Sword Woman and Other Historical Adventures
Robert E. Howard
Format: PDF / Kindle (mobi) / ePub
The immortal legacy of Robert E. Howard, creator of Conan the Cimmerian, continues with this latest compendium of Howard’s fiction and poetry. These adventures, set in medieval-era Europe and the Near East, are among the most gripping Howard ever wrote, full of pageantry, romance, and battle scenes worthy of Tolstoy himself. Most of all, they feature some of Howard’s most unusual and memorable characters, including Cormac FitzGeoffrey, a half-Irish, half-Norman man of war who follows Richard the Lion-hearted to twelfth-century Palestine—or, as it was known to the Crusaders, Outremer; Diego de Guzman, a Spaniard who visits Cairo in the guise of a Muslim on a mission of revenge; and the legendary sword woman Dark Agnès, who, faced with an arranged marriage to a brutal husband in sixteenth-century France, cuts the ceremony short with a dagger thrust and flees to forge a new identity on the battlefield.
Lavishly illustrated by award-winning artist John Watkiss and featuring miscellanea, informative essays, and a fascinating introduction by acclaimed historical author Scott Oden, Sword Woman and Other Historical Adventures is a must-have for every fan of Robert E. Howard, who, in a career spanning just twelve years, won a place in the pantheon of great American writers.
to regret it. But Donald’s was the vengeful heart of those wild folk who keep the fires of feud flaming for centuries and carry grudges to the grave. Donald was as fully Celtic as his savage Dalriadian ancestors who carved out the kingdom of Alba with their swords. But he hid his hate and bided his time, and it came in a hurricane of border war. Robert Bruce lay in his tomb, and his heart, stilled forever, lay somewhere in Spain beneath the body of Black Douglas, who had failed in the pilgrimage
had been caught by the sudden unexpected charge of the Tatar left. Ak Boga had swept through the light spahis, and losing his head momentarily in the lust of slaughter, he drove them flying before him until pursued and pursuers vanished over the slopes in the distance. Timour sent Prince Muhammad with a reserve squadron to support the left wing and bring it back, while Nur ad-Din, sweeping aside the remnants of Bayazid’s cavalry, swung in a pivot-like movement and thundered against the locked

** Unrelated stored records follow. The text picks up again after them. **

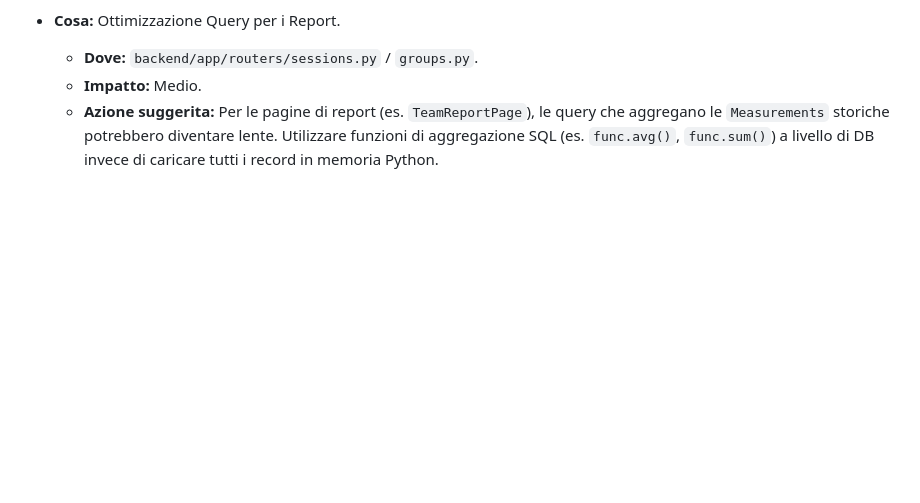
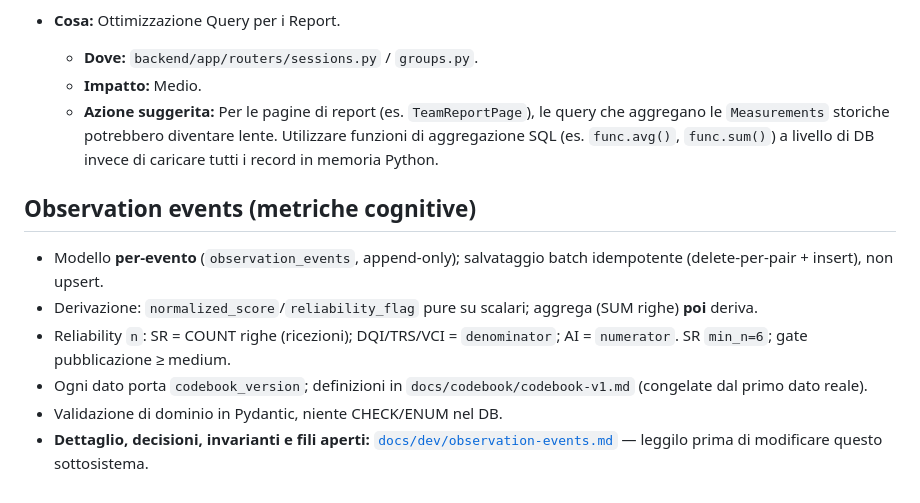
Before and after one commit to GIGIcln/cognitive-tracking, a Markdown page: CLAUDE.md, the part around the change. GitHub-like rendering; blank space fills up the shorter version.

Commit message:
docs: add observation-events dev reference and link from CLAUDE.md
Co-Authored-By: Claude Sonnet 4.6 <noreply@anthropic.com>

```diff
--- a/CLAUDE.md
+++ b/CLAUDE.md
@@ -52,3 +52,11 @@
   - **Dove:** `backend/app/routers/sessions.py` / `groups.py`.
   - **Impatto:** Medio.
   - **Azione suggerita:** Per le pagine di report (es. `TeamReportPage`), le query che aggregano le `Measurements` storiche potrebbero diventare lente. Utilizzare funzioni di aggregazione SQL (es. `func.avg()`, `func.sum()`) a livello di DB invece di caricare tutti i record in memoria Python.
+
+## Observation events (metriche cognitive)
+- Modello **per-evento** (`observation_events`, append-only); salvataggio batch idempotente (delete-per-pair + insert), non upsert.
+- Derivazione: `normalized_score`/`reliability_flag` pure su scalari; aggrega (SUM righe) **poi** deriva.
+- Reliability `n`: SR = COUNT righe (ricezioni); DQI/TRS/VCI = `denominator`; AI = `numerator`. SR `min_n=6`; gate pubblicazione ≥ medium.
+- Ogni dato porta `codebook_version`; definizioni in `docs/codebook/codebook-v1.md` (congelate dal primo dato reale).
+- Validazione di dominio in Pydantic, niente CHECK/ENUM nel DB.
+- **Dettaglio, decisioni, invarianti e fili aperti:** [`docs/dev/observation-events.md`](docs/dev/observation-events.md) — leggilo prima di modificare questo sottosistema.
```
Also changed, not shown: docs/dev/observation-events.md (added, +49 -0 lines).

distance as possible between me and the village. In the darkness before dawn sleep overcame me, and throwing myself on the loam, I fell into deep slumber, careless of whether beast or ghoul devoured me before day broke. But when dawn rose over the forest, it found me alive and whole, and possessed of a ravenous hunger. I sat up, wondering for an instant at the strangeness of it all, then sight of my torn wedding robes and the blood-crusted dagger in my girdle brought it all back. And I laughed
the royal guests sherbets in gemmed goblets, cooled with snow from the mountains of Asia Minor. The torches danced and flickered to the roars of the multitudes. Around the courses swept the horses, foam flying from their bits; wooden castles reeled and went up in flames as the Janizaries clashed in mock warfare. Officers passed among the shouting people, tossing showers of copper and silver coins amongst them. None hungered or thirsted in Stamboul that night except the miserable Caphar captives.

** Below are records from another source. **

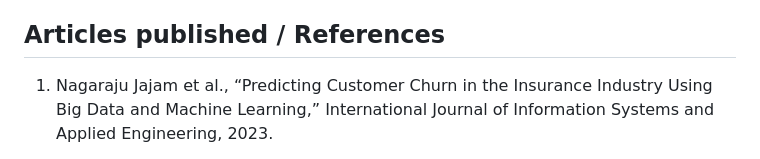
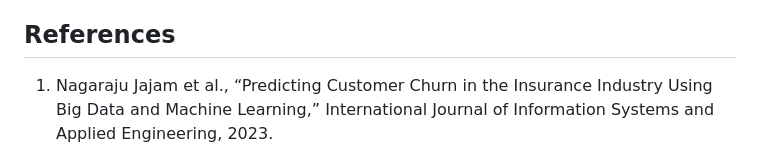
Before and after one commit to Safeeq-Fazil/Policy-Guard, a Markdown page: README.md, the part around the change printed below. Drawn GitHub-style.

Commit message:
Update README for clarity and formatting

```diff
--- a/README.md
+++ b/README.md
@@ -66,7 +66,7 @@ Prediction Accuracy: ~90%
 ## Results and Impact
 The PolicyGuard system significantly improves the ability of insurance companies to identify potential churners at an early stage. By replacing manual analysis with automated machine learning predictions, the system enhances decision-making speed and accuracy. The interactive dashboard and recommendation engine help business teams design targeted retention strategies, reducing customer attrition and improving revenue stability. This project demonstrates the practical application of machine learning in real-world insurance analytics and supports sustainable customer relationship management.
 
-## Articles published / References
+## References
 1. Nagaraju Jajam et al., “Predicting Customer Churn in the Insurance Industry Using Big Data and Machine Learning,” International Journal of Information Systems and Applied Engineering, 2023.
 
 2. Customer Churn Prediction Using Machine Learning Techniques, Asian Journal of Basic Science & Research, 2022.
```
Also changed, not shown: other parts of README.md (+6 -6 lines).
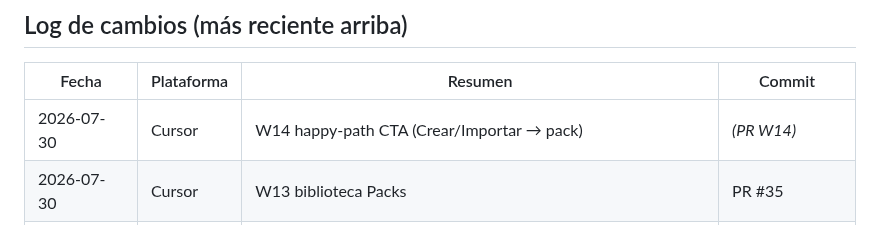
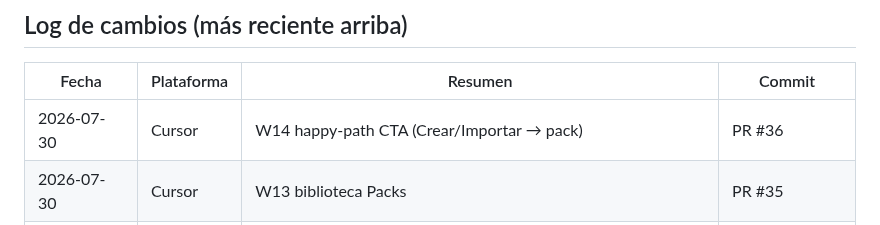
Before and after one commit to oscarkleinkopf/influ-json, a Markdown page: HANDOFF.md, the part around the change. Drawn GitHub-style.

Commit message:
docs: HANDOFF log apunta a PR #36
Co-authored-by: Oscar Kleinkopf <oscarkleinkopf@users.noreply.github.com>

```diff
--- a/HANDOFF.md
+++ b/HANDOFF.md
@@ -150,7 +150,7 @@ Extracciones W5 de `server.js` ✅. Producto W6–W10 ✅ en `main`. **Siguiente
 
 | Fecha | Plataforma | Resumen | Commit |
 |-------|------------|---------|--------|
-| 2026-07-30 | Cursor | W14 happy-path CTA (Crear/Importar → pack) | *(PR W14)* |
+| 2026-07-30 | Cursor | W14 happy-path CTA (Crear/Importar → pack) | PR #36 |
 | 2026-07-30 | Cursor | W13 biblioteca Packs | PR #35 |
 | 2026-07-30 | Cursor | W12 historial character_lock | PR #34 |
 | 2026-07-29 | Cursor | W11 sesión chatbot 3 prompts + checklist | *(PR W11)* |
```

sought. Instantly Amory’s head began to swim and the candle-light went bloody to his distended gaze. Cormac’s fingers were sunk in the loose folds of his coif which, thrown back from his head, lay loosely about his neck, and only this saved him from instant death, but even so he felt his senses going. He tore and ripped futiley at Cormac’s wrists; his head was bent back at an excruiating angle – his neck was about to snap – there came a swift rush of feet in the corridor without – a wild eyed